According to the Associated Press, operations at a USPS sorting facility in Memphis, Tennessee, where three workers were slain in a shooting less than 24 hours ago, resumed on Wednesday.
Two of the victims were fatally shot by the third, who subsequently died of a self-inflicted gunshot Tuesday afternoon, according to authorities.
The individuals killed have yet to be identified by the FBI or the US Postal Service, but families and coworkers say they were a supervisor, a manager, and a letter carrier assigned to work at the facility on a temporary basis. Workers returned to the annex on Wednesday, and vans were seen exiting the parking area to conduct mail delivery, according to the Associated Press.

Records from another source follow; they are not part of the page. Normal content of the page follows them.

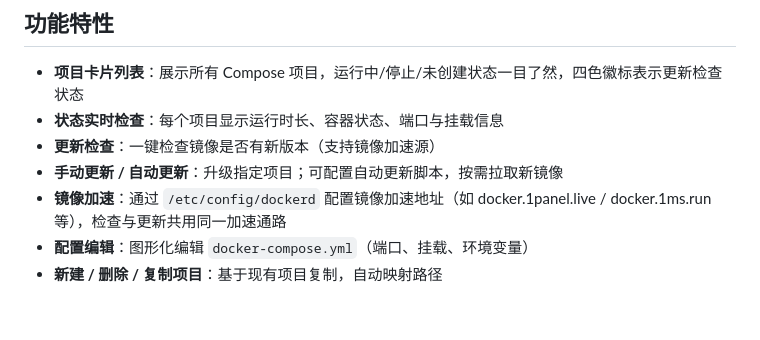
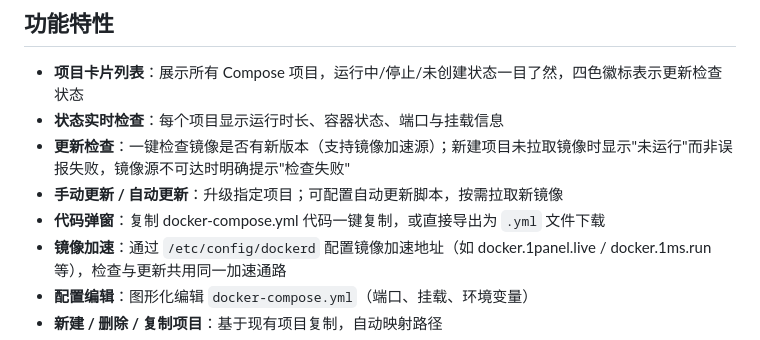
Before and after one commit to CYS-ZDD/luci-app-dockercompose, a Markdown page: README.md, the part around the change. GitHub-like rendering; blank space fills up the shorter version.

Commit message:
0.6.3: README 新增代码弹窗/更新检查语义说明

```diff
--- a/README.md
+++ b/README.md
@@ -8,8 +8,9 @@ OpenWrt / LuCI 的 Docker Compose 项目管理界面。在 LuCI 侧边栏「Dock
 
 - **项目卡片列表**：展示所有 Compose 项目，运行中/停止/未创建状态一目了然，四色徽标表示更新检查状态
 - **状态实时检查**：每个项目显示运行时长、容器状态、端口与挂载信息
-- **更新检查**：一键检查镜像是否有新版本（支持镜像加速源）
+- **更新检查**：一键检查镜像是否有新版本（支持镜像加速源）；新建项目未拉取镜像时显示"未运行"而非误报失败，镜像源不可达时明确提示"检查失败"
 - **手动更新 / 自动更新**：升级指定项目；可配置自动更新脚本，按需拉取新镜像
+- **代码弹窗**：复制 docker-compose.yml 代码一键复制，或直接导出为 `.yml` 文件下载
 - **镜像加速**：通过 `/etc/config/dockerd` 配置镜像加速地址（如 docker.1panel.live / docker.1ms.run 等），检查与更新共用同一加速通路
 - **配置编辑**：图形化编辑 `docker-compose.yml`（端口、挂载、环境变量）
 - **新建 / 删除 / 复制项目**：基于现有项目复制，自动映射路径
```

Floyd Norman, who lives across the street from the USPS annex, said the reopening of the sorting facility startled him.
Norman stated, “The mail has to go out.”
See the list below for more Associated Press reporting.
A carrier, a supervisor, and a manager were killed, according to Laquita Benjamin, president of the local division of the National Association of Postal Supervisors.
“You can’t just blame it on the postal service,” Benjamin explained, “since there are school shootings, retail shootings, and shootings all over.”
James Wilson, a manager at the East Lamar Carrier Annex in Orange Mound, a historic Memphis neighborhood, was one of the dead, according to a family relative.
Wilson, Roxanne Rogers’ cousin, was described as “a humble soul” and “one of the best supervising supervisors you could ever want for.”
Wilson had just returned to the annex after filling in at a separate site, according to Rogers, who is also a postal worker.
The annex is only used by employees, according to Melvin Richardson, president of the American Postal Workers Union Local 96. Carriers leave annexes in the morning, and personnel remain throughout the day to complete activities such as mail sorting.
After the shooting on Tuesday, the street in front of the flat-roofed structure was closed for many hours, but traffic was flowing smoothly on Wednesday.
Norman, who lives across the street, was working on his truck when he heard a disturbance and saw people fleeing the building. He claimed not to have heard any gunshots.
“I heard people yelling and hollering, and then I saw the cops approaching.” This is a condensed version of the information.